Your objective: Write down the listing again exactly as it appears below, without its pictures.

START Material to process

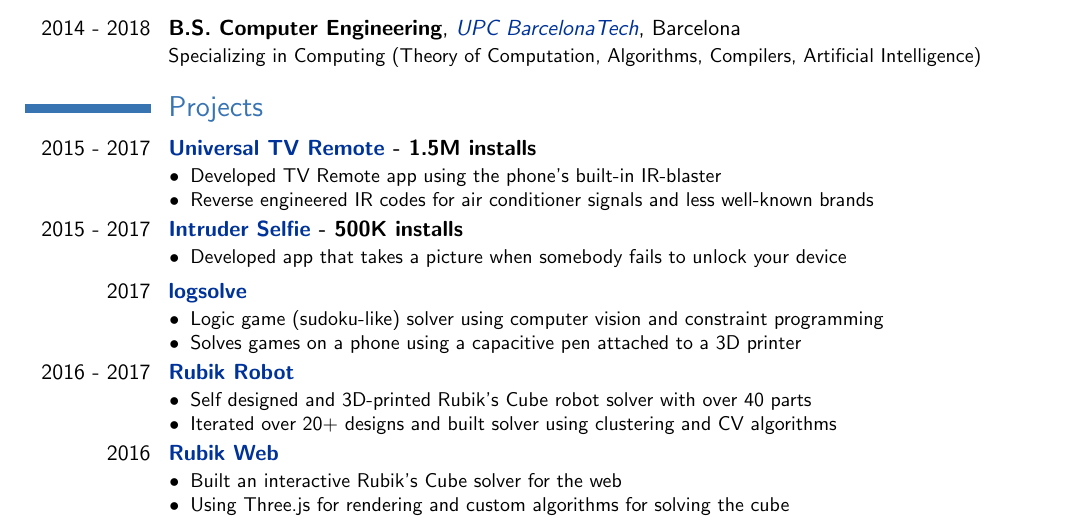
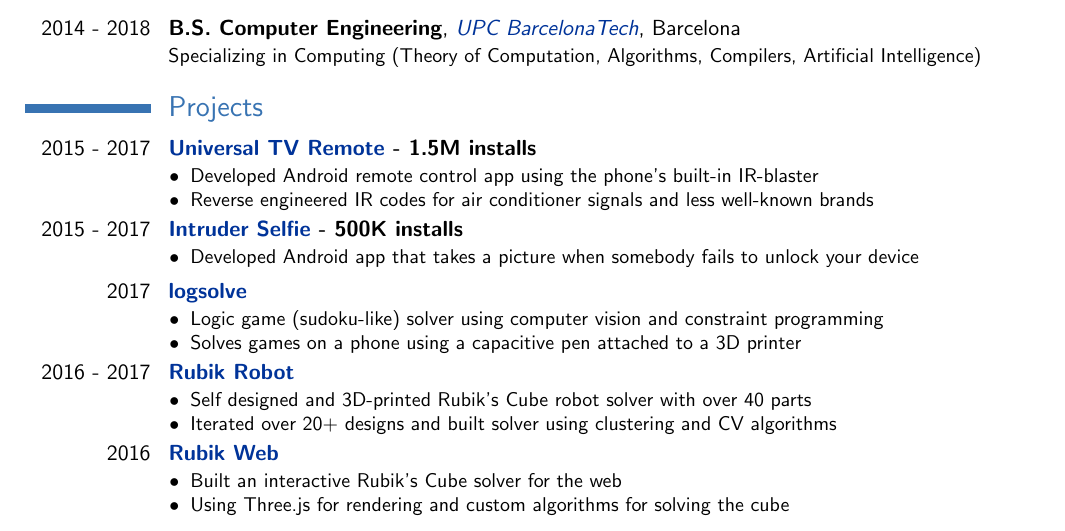
Before and after one commit to twinone/resume, a LaTeX CV (resume.tex): part of the page, cut so that both start at the same text. Compiled offline with pdfLaTeX.

Commit message:
Clarify Andriod apps

```diff
--- a/resume.tex
+++ b/resume.tex
@@ -44,7 +44,7 @@ Specializing in Computing (Theory of Computation, Algorithms, Compilers, Artific
     \href{https://play.google.com/store/apps/details?id=org.twinone.irremote}
     {Universal TV Remote} - \textit{1.5M installs}}{}{}{}{
 \begin{itemize}
-\item[•] {Developed TV Remote app using the phone’s built-in IR-blaster}
+\item[•] {Developed Android remote control app using the phone’s built-in IR-blaster}
 \item[•] {Reverse engineered IR codes for air conditioner signals and less well-known brands}
 \end{itemize}
 }
@@ -53,7 +53,7 @@ Specializing in Computing (Theory of Computation, Algorithms, Compilers, Artific
     \href{https://play.google.com/store/apps/details?id=org.twinone.intruderselfie}
     {Intruder Selfie} - \textit{500K installs}}{}{}{}{
 \begin{itemize}
-\item[•] {Developed app that takes a picture when somebody fails to unlock your device}
+\item[•] {Developed Android app that takes a picture when somebody fails to unlock your device}
 \end{itemize}
 }
 
```
Also changed, not shown: resume.pdf.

END Material to process

Your solution:
Before and after one commit to twinone/resume, a LaTeX CV (resume.tex): part of the page, cut so that both start at the same text. Compiled offline with pdfLaTeX.

Commit message:
Clarify Andriod apps

```diff
--- a/resume.tex
+++ b/resume.tex
@@ -44,7 +44,7 @@ Specializing in Computing (Theory of Computation, Algorithms, Compilers, Artific
     \href{https://play.google.com/store/apps/details?id=org.twinone.irremote}
     {Universal TV Remote} - \textit{1.5M installs}}{}{}{}{
 \begin{itemize}
-\item[•] {Developed TV Remote app using the phone’s built-in IR-blaster}
+\item[•] {Developed Android remote control app using the phone’s built-in IR-blaster}
 \item[•] {Reverse engineered IR codes for air conditioner signals and less well-known brands}
 \end{itemize}
 }
@@ -53,7 +53,7 @@ Specializing in Computing (Theory of Computation, Algorithms, Compilers, Artific
     \href{https://play.google.com/store/apps/details?id=org.twinone.intruderselfie}
     {Intruder Selfie} - \textit{500K installs}}{}{}{}{
 \begin{itemize}
-\item[•] {Developed app that takes a picture when somebody fails to unlock your device}
+\item[•] {Developed Android app that takes a picture when somebody fails to unlock your device}
 \end{itemize}
 }
 
```
Also changed, not shown: resume.pdf.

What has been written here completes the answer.